--- Data shown Enclosed Below ---
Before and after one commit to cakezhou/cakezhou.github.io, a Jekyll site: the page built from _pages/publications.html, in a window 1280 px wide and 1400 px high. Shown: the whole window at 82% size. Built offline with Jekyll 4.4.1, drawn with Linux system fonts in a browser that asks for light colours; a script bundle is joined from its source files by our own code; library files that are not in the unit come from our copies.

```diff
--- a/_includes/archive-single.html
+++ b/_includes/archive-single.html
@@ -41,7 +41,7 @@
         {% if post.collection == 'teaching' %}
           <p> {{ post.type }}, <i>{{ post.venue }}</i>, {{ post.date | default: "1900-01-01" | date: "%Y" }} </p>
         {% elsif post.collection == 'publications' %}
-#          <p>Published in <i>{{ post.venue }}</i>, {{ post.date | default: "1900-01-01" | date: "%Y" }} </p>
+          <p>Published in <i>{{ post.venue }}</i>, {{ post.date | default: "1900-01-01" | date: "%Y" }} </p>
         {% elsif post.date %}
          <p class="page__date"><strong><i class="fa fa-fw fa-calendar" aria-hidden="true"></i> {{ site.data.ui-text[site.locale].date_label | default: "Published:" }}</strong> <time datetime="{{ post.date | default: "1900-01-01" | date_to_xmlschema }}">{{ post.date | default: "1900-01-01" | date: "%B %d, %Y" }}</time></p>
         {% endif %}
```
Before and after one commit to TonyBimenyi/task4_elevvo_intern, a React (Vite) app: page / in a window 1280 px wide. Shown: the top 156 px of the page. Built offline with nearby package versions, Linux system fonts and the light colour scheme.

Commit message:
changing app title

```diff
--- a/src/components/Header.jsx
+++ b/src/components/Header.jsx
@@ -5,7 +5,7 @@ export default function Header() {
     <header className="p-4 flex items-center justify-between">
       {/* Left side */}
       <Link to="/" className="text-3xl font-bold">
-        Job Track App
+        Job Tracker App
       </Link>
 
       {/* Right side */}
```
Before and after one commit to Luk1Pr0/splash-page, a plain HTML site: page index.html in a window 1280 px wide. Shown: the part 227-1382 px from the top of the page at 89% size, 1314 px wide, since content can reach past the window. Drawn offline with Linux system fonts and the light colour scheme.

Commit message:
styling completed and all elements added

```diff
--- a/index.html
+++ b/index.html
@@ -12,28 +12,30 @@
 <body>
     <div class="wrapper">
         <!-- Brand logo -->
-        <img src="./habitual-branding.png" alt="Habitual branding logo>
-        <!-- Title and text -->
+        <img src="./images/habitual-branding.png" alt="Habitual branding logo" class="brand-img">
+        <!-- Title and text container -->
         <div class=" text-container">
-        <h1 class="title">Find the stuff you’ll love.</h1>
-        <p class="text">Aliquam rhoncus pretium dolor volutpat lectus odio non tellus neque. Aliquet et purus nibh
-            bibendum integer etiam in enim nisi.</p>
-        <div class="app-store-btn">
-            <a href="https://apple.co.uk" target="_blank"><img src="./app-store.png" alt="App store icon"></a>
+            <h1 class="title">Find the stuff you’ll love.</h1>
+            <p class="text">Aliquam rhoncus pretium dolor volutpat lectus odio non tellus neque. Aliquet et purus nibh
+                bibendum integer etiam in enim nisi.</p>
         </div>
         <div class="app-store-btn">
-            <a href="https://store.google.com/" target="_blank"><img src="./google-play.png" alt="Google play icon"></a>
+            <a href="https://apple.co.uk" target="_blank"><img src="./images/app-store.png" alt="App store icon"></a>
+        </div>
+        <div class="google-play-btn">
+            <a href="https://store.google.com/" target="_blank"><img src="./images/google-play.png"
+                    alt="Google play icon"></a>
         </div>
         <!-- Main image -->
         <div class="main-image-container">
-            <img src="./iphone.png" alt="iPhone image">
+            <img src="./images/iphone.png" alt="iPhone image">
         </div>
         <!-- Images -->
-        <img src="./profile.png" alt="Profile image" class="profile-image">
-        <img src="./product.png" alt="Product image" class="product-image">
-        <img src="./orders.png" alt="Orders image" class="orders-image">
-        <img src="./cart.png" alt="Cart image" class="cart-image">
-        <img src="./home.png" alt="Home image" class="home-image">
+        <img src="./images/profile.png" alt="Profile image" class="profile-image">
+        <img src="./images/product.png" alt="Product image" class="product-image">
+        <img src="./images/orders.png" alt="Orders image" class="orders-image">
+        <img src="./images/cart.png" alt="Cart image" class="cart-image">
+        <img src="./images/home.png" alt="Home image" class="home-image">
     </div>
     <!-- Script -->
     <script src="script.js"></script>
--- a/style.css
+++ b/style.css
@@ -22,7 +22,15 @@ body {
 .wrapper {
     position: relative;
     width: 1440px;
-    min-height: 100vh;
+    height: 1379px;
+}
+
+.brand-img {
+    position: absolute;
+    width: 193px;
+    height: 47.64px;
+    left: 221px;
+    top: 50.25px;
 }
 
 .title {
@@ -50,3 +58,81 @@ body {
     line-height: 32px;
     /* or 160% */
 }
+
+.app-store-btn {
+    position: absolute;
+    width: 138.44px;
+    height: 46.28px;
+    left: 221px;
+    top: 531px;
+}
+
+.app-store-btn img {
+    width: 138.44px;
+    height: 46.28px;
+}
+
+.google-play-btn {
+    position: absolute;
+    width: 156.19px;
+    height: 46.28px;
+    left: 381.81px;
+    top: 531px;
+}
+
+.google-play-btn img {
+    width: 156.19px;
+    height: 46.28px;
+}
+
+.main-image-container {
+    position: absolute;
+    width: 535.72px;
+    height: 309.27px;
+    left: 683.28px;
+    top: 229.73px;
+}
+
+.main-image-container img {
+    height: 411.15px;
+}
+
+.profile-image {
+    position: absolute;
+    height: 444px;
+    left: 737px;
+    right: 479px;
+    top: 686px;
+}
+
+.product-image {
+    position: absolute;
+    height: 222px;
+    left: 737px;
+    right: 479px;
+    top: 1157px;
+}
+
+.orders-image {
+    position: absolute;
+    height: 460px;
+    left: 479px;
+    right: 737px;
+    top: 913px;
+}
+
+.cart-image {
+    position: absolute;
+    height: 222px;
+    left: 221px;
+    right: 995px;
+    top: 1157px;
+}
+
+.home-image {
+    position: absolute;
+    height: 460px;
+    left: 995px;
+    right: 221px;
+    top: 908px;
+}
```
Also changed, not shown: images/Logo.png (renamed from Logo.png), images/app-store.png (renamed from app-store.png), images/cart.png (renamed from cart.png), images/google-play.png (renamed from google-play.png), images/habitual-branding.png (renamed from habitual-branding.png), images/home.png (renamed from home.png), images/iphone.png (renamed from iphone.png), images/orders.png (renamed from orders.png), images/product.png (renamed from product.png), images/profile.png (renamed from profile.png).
--- End of Enclosed Data shown ---
• [Task instructions]
Count the lines above in which the string "system" occurs, and write the number with no other text.

• [Answer to the problem]
3